→ **Your assignment**
Produce the same data once more, line for line.

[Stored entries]
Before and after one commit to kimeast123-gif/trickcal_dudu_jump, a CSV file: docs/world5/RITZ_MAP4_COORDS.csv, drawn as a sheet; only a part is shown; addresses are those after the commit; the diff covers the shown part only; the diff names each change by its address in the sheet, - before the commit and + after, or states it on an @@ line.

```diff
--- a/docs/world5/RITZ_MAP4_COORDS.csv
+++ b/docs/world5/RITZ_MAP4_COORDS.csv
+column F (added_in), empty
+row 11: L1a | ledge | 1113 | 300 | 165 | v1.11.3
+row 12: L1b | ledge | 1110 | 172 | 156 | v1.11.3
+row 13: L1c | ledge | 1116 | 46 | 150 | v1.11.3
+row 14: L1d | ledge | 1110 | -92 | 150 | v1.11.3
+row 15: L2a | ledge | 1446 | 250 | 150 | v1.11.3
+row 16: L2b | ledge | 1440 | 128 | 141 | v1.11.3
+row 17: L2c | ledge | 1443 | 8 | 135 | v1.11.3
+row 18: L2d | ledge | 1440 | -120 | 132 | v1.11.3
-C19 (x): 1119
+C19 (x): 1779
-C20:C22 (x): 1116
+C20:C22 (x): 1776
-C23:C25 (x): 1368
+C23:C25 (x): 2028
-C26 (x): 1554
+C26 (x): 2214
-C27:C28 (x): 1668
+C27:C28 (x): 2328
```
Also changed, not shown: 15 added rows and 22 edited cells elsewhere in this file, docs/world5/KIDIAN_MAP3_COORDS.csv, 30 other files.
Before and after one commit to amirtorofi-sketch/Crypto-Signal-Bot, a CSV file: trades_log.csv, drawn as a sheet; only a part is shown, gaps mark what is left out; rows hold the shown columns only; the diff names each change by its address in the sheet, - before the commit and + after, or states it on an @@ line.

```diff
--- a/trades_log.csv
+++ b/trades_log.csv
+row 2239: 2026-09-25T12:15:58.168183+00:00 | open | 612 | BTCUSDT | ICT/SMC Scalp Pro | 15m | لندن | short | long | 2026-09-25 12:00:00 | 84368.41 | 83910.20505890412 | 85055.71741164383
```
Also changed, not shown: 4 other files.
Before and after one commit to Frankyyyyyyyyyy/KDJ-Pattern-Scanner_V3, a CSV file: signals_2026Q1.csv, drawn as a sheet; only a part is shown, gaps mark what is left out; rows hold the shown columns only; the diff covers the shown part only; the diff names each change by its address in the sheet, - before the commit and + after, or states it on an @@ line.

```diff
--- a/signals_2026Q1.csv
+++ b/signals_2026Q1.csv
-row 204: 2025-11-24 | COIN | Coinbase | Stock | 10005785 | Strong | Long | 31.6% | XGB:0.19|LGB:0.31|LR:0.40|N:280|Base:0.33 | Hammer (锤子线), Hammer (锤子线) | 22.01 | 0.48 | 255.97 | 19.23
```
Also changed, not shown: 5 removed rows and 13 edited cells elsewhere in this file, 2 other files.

→ **Exercise result**
Before and after one commit to kimeast123-gif/trickcal_dudu_jump, a CSV file: docs/world5/RITZ_MAP4_COORDS.csv, drawn as a sheet; only a part is shown; addresses are those after the commit; the diff covers the shown part only; the diff names each change by its address in the sheet, - before the commit and + after, or states it on an @@ line.

```diff
--- a/docs/world5/RITZ_MAP4_COORDS.csv
+++ b/docs/world5/RITZ_MAP4_COORDS.csv
+column F (added_in), empty
+row 11: L1a | ledge | 1113 | 300 | 165 | v1.11.3
+row 12: L1b | ledge | 1110 | 172 | 156 | v1.11.3
+row 13: L1c | ledge | 1116 | 46 | 150 | v1.11.3
+row 14: L1d | ledge | 1110 | -92 | 150 | v1.11.3
+row 15: L2a | ledge | 1446 | 250 | 150 | v1.11.3
+row 16: L2b | ledge | 1440 | 128 | 141 | v1.11.3
+row 17: L2c | ledge | 1443 | 8 | 135 | v1.11.3
+row 18: L2d | ledge | 1440 | -120 | 132 | v1.11.3
-C19 (x): 1119
+C19 (x): 1779
-C20:C22 (x): 1116
+C20:C22 (x): 1776
-C23:C25 (x): 1368
+C23:C25 (x): 2028
-C26 (x): 1554
+C26 (x): 2214
-C27:C28 (x): 1668
+C27:C28 (x): 2328
```
Also changed, not shown: 15 added rows and 22 edited cells elsewhere in this file, docs/world5/KIDIAN_MAP3_COORDS.csv, 30 other files.
Before and after one commit to amirtorofi-sketch/Crypto-Signal-Bot, a CSV file: trades_log.csv, drawn as a sheet; only a part is shown, gaps mark what is left out; rows hold the shown columns only; the diff names each change by its address in the sheet, - before the commit and + after, or states it on an @@ line.

```diff
--- a/trades_log.csv
+++ b/trades_log.csv
+row 2239: 2026-09-25T12:15:58.168183+00:00 | open | 612 | BTCUSDT | ICT/SMC Scalp Pro | 15m | لندن | short | long | 2026-09-25 12:00:00 | 84368.41 | 83910.20505890412 | 85055.71741164383
```
Also changed, not shown: 4 other files.
Before and after one commit to Frankyyyyyyyyyy/KDJ-Pattern-Scanner_V3, a CSV file: signals_2026Q1.csv, drawn as a sheet; only a part is shown, gaps mark what is left out; rows hold the shown columns only; the diff covers the shown part only; the diff names each change by its address in the sheet, - before the commit and + after, or states it on an @@ line.

```diff
--- a/signals_2026Q1.csv
+++ b/signals_2026Q1.csv
-row 204: 2025-11-24 | COIN | Coinbase | Stock | 10005785 | Strong | Long | 31.6% | XGB:0.19|LGB:0.31|LR:0.40|N:280|Base:0.33 | Hammer (锤子线), Hammer (锤子线) | 22.01 | 0.48 | 255.97 | 19.23
```
Also changed, not shown: 5 removed rows and 13 edited cells elsewhere in this file, 2 other files.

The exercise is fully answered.